- _AIM OF THE TASK_:
Repeat all of the data exactly. Leave nothing out.

- _SOURCE DATA_:
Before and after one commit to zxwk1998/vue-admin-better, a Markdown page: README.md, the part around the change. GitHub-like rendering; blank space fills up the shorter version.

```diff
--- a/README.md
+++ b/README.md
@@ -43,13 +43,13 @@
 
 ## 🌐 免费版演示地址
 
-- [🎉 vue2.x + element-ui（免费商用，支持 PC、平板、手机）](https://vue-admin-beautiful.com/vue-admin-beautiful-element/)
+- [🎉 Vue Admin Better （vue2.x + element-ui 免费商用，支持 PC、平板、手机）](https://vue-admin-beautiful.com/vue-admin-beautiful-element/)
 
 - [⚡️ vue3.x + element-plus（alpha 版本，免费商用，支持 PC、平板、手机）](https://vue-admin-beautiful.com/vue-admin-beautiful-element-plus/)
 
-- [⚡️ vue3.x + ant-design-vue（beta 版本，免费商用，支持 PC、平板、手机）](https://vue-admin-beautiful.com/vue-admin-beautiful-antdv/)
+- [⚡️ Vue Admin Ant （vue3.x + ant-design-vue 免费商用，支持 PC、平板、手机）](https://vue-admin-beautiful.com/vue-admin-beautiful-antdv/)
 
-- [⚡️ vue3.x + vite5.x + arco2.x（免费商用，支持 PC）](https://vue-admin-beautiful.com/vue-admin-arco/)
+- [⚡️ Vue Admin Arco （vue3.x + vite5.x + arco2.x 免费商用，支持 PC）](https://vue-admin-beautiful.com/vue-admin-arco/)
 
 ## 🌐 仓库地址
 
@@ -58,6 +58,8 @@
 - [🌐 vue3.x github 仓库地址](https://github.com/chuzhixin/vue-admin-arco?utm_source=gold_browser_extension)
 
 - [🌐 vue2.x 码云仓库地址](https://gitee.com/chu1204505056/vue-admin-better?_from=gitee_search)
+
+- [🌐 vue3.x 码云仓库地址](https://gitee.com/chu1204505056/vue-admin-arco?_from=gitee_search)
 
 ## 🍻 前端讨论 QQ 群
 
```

- _WRITTEN SOLUTION_:
Before and after one commit to zxwk1998/vue-admin-better, a Markdown page: README.md, the part around the change. GitHub-like rendering; blank space fills up the shorter version.

```diff
--- a/README.md
+++ b/README.md
@@ -43,13 +43,13 @@
 
 ## 🌐 免费版演示地址
 
-- [🎉 vue2.x + element-ui（免费商用，支持 PC、平板、手机）](https://vue-admin-beautiful.com/vue-admin-beautiful-element/)
+- [🎉 Vue Admin Better （vue2.x + element-ui 免费商用，支持 PC、平板、手机）](https://vue-admin-beautiful.com/vue-admin-beautiful-element/)
 
 - [⚡️ vue3.x + element-plus（alpha 版本，免费商用，支持 PC、平板、手机）](https://vue-admin-beautiful.com/vue-admin-beautiful-element-plus/)
 
-- [⚡️ vue3.x + ant-design-vue（beta 版本，免费商用，支持 PC、平板、手机）](https://vue-admin-beautiful.com/vue-admin-beautiful-antdv/)
+- [⚡️ Vue Admin Ant （vue3.x + ant-design-vue 免费商用，支持 PC、平板、手机）](https://vue-admin-beautiful.com/vue-admin-beautiful-antdv/)
 
-- [⚡️ vue3.x + vite5.x + arco2.x（免费商用，支持 PC）](https://vue-admin-beautiful.com/vue-admin-arco/)
+- [⚡️ Vue Admin Arco （vue3.x + vite5.x + arco2.x 免费商用，支持 PC）](https://vue-admin-beautiful.com/vue-admin-arco/)
 
 ## 🌐 仓库地址
 
@@ -58,6 +58,8 @@
 - [🌐 vue3.x github 仓库地址](https://github.com/chuzhixin/vue-admin-arco?utm_source=gold_browser_extension)
 
 - [🌐 vue2.x 码云仓库地址](https://gitee.com/chu1204505056/vue-admin-better?_from=gitee_search)
+
+- [🌐 vue3.x 码云仓库地址](https://gitee.com/chu1204505056/vue-admin-arco?_from=gitee_search)
 
 ## 🍻 前端讨论 QQ 群
 
```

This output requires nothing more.